Dr. Alison Nohara is a brain surgeon who is the head of neurointerventional surgery at Vassar Hospital. Dr. Nohara came to the Hudson Valley because she learned that there was not special unit for treating strokes anywhere nearby, Her new facility at Vassar Hospital opened last year. Her group handles treatment of brain, spine, carotid arteries, nosebleeds, and—the subject of her talk—strokes.
Warning Signs for Stroke  
(Dr. Alison Nohara)
There are three types of disease that are termed strokes:
Ischemic strokes are caused by blood clots in the brain or other important parts of the nervous system (these are the most common type);
  • hemorrhagic stokes are caused by blood flooding a part of the brain;
  • transient ischemic attacks (TIAs), which are small ischemic strokes that last for a short period (typically 20 minutes) and leave the person with no lasting symptoms—although they are warning signs of trouble and need to be dealt with by physicians. A TIA is a “shot across the bow” and a person experiencing one should come to the hospital.
There are some conditions that predispose a person toward strokes: atrial fibrillation (irregular heart beat), PFO (a hole in the heart), or hypercoagulable state (a blood-clotting disorder).
Survivors of ischemic or hemorrhagic strokes usually have lasting damage—about 31% need help with living in some way; 20% need help walking; and 71% have some disability that interferes with work. 
The best ways to prevent strokes are mostly the same as the ways to prevent heart attacks, such as keeping blood pressure and cholesterol levels low, maintaining a healthy weight, getting regular exercise.
Until recently the main treatment for ischemic stroke was TPA, a medicine that dissolves clots.  However, recent studies have shown that thrombectomy, or physical removal of the clot, is more effective. TPA worked in about 1 out of 5 patients, but thrombectomy was more effective in 3 out of 5. In either case, speed in trying to resolve the problem is essential.  TPA only works during the first  three or four hours after a stroke and every minute that blood is cut off, 10,000 neurons die in the area deprived of blood.
Since 90% of strokes are ischemic, her unit uses a catheter equipped with a cage at the end to capture the blood clot and remove it, although this may only work in larger blood vessels.
Unlike a heart attack, an ischemic stroke does not cause pain—instead it is common for the person experience the stroke to go to sleep and not be able to speak to saying about what the problem is. People with a hemorrhagic stroke may experience a powerful headache.
  • Facial drooping.  Ask the person to smile.
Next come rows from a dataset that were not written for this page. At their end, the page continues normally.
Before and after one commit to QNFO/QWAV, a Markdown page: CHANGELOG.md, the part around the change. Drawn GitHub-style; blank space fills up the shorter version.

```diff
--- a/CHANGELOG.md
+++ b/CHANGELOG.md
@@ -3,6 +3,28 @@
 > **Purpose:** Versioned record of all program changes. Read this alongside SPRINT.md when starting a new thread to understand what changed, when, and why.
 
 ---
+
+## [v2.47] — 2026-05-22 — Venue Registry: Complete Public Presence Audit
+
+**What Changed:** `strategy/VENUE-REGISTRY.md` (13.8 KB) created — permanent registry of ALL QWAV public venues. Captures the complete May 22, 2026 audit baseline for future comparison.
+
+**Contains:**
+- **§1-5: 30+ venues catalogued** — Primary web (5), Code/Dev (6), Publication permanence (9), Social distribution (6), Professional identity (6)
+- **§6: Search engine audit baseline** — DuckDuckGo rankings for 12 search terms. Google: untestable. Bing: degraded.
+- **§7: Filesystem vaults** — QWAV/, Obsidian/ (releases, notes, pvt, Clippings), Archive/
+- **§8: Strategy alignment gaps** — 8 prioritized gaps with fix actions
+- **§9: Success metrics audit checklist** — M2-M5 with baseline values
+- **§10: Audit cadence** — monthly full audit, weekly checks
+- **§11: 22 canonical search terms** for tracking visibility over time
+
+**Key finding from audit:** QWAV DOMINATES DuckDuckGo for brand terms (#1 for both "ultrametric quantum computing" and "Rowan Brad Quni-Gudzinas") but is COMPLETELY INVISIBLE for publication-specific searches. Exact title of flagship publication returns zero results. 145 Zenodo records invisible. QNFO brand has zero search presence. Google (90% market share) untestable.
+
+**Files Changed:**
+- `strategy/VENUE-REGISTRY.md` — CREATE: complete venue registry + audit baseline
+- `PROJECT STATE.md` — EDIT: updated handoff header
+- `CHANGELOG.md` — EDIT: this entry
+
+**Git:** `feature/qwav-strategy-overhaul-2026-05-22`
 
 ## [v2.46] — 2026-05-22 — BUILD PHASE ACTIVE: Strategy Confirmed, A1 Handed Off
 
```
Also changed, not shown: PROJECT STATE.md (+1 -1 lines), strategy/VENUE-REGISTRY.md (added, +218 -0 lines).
If a stroke, the smile is often asymmetrical.
  • Arm weakness or inability to move arm.
  • Speech difficulty, including inability to understand speech as well as difficulty in selecting the correct words.